    If you're going for a show piece. Step :1 have your head examined. Step :2 check your bank balance, if less than five places left of decimal, return to step 1. If more than five places, start disassembly, reconsider step 1. Ha ha. Have fun.

    1 reply

    And finally when taking out starter make sure flywheel is in tact, it not expensive to fix but it does suck putting a new one in, I fixed a seized up farmall for 1800 bucks so it really all depends on your skill and labor, good luck

    Make sure when wiring take pictures of old wires and then follow those when putting in new ones, it makes it much easier to know what is happening, also before hooking it up even with the conversion if it is a negative or positive ground , you will know which it is once hooking up, ones sparks a lot and one work

    I rebuilt a 43 farmall and my neighbor has repaired a 46 9N, biggest things with these projects is finding a local place that carries parts for these which really isn't that hard due to the fact that parts when over a large number of years. Personally I used a local tractor supply that had new parts and old tractors in the back that you can salvage

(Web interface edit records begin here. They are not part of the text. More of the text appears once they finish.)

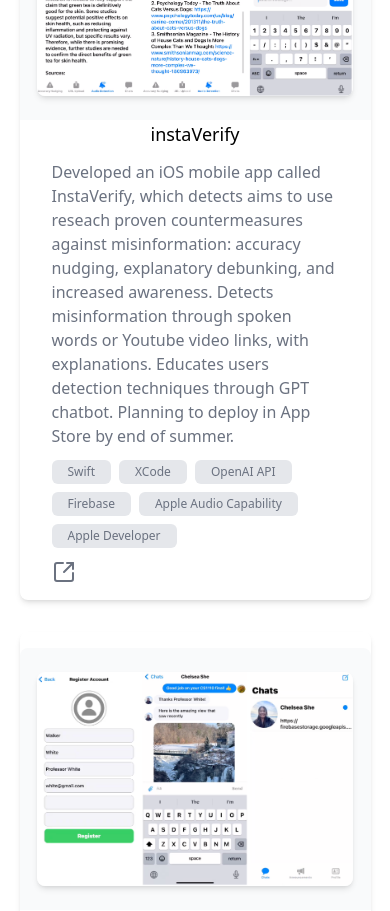
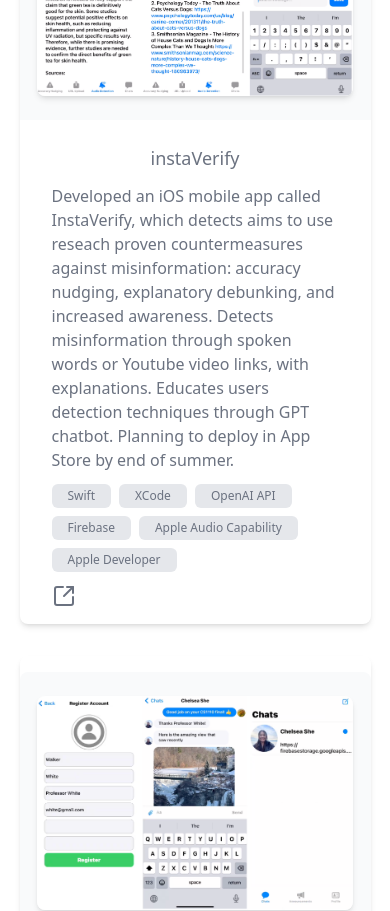
Before and after one commit to chelsea-she/landing-page-2025, a Next.js app: page /landing-page-2025/ in a window 390 px wide. Shown: the part 5800-6711 px from the top of the page. Built offline with nearby package versions, Linux system fonts and the light colour scheme.

Commit message:
fixed padding for projects card

```diff
--- a/src/app/components/project-card.tsx
+++ b/src/app/components/project-card.tsx
@@ -73,8 +73,8 @@
               />
             </a>
           </div>
-          <div className="basis-1/2 flex flex-col gap-3 px-8 lg:py-12">
-            <p className="text-center lg:text-left text-lg font-medium text-black">
+          <div className="basis-1/2 flex flex-col gap-3 px-8 lg:py-12 pt-6">
+            <p className="text-center lg:text-left text-lg font-medium">
               {project.name}
             </p>
             <ul>{project.description}</ul>
```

    Almost 30 years ago I was pastor of a church that had 16 acres of ground, and we had to mow it. We bought a 1947 Ford 9N tractor and a bushhog rotary mower. I cannot tell if yours is a 9N or not. Ours ran, but a weak point was the 6 volt electrical system. One of the men eventually rebuilt the engine one winter. For you a lot depends on whether you want a working tractor to use or a tractor to show that is original in every detail. Ours got a lot of use and was very dependable.

    3 replies

    mine is a 9n I forgot to put that in there. it has been converted to a 12v circuit. I don't think we will really be using it all that much for work because we have a 1956 massey ferguson and also a 2005 Kubota.

    Just a heads-up, if your tractor is a 1947 then it is a 2n. Good luck with your project!

    Both the 9N (introduced in 1939) and the 2N (introduced in 1942) were in production in 1947. I did not know that, but found it with a search.

    Awesome Henry makes V8 conversion kits for Ford N tractors! I have a friend with one.

    Steiner tractor. com and n-complete. com will be your friend. Those old n series are a dime a dozen in non running shape and I'd suggest finding the cheapest in best shape you can for parts. My 2 toys/waste of money are powermasters (58 and 59) but I enjoy tinkering with the simple tractors. I rebuilt both electrical systems upgrading my wires to bigger gauge and a 12 volt negative ground with 100 amp alternators. I done what I called a working restore. Painted up but I use both on the farm.